● **Exercise instructions**: Find all lines in the listing that include the word "frontend", then copy them.

● **Records**:
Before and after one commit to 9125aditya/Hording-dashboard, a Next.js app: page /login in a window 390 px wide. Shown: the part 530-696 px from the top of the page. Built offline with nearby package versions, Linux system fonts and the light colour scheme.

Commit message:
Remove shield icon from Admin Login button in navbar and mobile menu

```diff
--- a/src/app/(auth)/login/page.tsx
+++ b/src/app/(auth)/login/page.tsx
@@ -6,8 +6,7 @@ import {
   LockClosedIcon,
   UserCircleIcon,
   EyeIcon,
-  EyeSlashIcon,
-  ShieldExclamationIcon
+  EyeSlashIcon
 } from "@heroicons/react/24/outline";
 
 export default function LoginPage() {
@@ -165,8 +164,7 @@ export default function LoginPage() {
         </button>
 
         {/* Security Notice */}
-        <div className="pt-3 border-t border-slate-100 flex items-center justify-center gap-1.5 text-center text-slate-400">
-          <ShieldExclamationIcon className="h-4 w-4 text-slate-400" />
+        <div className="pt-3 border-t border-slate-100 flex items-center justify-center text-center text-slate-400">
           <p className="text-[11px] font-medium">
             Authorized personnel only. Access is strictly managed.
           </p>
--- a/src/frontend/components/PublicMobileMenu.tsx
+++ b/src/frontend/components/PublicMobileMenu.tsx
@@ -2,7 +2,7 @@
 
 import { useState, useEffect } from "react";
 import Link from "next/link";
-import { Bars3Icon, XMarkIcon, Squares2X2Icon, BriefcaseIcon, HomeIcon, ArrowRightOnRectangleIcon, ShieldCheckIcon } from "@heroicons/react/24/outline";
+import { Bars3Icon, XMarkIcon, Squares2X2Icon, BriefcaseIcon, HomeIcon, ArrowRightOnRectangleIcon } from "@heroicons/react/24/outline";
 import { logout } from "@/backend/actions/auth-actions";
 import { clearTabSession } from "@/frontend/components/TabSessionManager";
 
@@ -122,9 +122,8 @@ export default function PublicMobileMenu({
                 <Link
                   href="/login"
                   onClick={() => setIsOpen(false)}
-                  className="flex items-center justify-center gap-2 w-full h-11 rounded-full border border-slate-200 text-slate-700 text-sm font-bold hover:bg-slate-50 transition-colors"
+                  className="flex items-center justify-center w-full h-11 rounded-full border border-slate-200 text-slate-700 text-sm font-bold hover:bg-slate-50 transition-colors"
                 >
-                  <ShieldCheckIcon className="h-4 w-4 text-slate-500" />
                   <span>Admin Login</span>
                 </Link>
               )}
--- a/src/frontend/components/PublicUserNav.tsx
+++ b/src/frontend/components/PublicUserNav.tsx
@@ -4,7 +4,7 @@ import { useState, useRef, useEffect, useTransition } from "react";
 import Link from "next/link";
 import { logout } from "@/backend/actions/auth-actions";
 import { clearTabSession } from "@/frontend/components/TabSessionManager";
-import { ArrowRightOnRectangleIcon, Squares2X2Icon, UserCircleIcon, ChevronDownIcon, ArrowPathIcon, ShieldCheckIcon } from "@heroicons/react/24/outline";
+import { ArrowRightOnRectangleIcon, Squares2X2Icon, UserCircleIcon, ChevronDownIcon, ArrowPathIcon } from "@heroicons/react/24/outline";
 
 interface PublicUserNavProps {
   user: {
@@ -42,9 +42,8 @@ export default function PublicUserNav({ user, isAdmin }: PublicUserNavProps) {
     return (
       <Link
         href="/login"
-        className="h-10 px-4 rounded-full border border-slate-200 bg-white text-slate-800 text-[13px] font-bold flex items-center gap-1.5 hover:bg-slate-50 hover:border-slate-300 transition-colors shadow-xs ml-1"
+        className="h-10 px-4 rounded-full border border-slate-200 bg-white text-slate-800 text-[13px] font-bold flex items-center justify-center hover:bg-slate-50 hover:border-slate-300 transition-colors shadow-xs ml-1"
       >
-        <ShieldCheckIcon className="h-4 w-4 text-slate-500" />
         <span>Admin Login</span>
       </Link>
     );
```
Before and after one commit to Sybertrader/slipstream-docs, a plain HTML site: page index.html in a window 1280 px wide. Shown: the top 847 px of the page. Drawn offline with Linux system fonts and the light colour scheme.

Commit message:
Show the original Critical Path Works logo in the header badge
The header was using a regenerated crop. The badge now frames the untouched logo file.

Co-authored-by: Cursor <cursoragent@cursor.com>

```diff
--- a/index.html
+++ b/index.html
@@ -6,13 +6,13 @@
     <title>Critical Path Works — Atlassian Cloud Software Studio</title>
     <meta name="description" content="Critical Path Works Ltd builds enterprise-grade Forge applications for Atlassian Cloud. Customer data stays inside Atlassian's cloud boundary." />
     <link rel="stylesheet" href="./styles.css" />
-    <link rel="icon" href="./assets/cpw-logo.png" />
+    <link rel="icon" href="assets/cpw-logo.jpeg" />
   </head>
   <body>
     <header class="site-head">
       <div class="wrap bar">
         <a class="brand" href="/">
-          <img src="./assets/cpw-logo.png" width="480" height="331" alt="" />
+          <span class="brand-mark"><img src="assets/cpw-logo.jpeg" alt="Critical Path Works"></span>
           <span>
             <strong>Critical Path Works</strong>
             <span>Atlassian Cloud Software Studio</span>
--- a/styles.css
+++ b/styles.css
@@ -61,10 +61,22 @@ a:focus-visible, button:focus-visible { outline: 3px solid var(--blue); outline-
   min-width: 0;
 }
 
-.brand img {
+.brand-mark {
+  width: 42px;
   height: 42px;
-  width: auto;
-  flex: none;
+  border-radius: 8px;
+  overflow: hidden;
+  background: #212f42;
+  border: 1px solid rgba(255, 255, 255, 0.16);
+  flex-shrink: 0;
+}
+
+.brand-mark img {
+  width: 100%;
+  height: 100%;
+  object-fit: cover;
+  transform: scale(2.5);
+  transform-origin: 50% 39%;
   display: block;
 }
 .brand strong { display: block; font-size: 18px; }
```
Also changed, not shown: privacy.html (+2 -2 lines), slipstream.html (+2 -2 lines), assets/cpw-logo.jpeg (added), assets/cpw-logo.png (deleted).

● **Output below**:
--- a/src/frontend/components/PublicMobileMenu.tsx
+++ b/src/frontend/components/PublicMobileMenu.tsx
 import { clearTabSession } from "@/frontend/components/TabSessionManager";
--- a/src/frontend/components/PublicUserNav.tsx
+++ b/src/frontend/components/PublicUserNav.tsx
 import { clearTabSession } from "@/frontend/components/TabSessionManager";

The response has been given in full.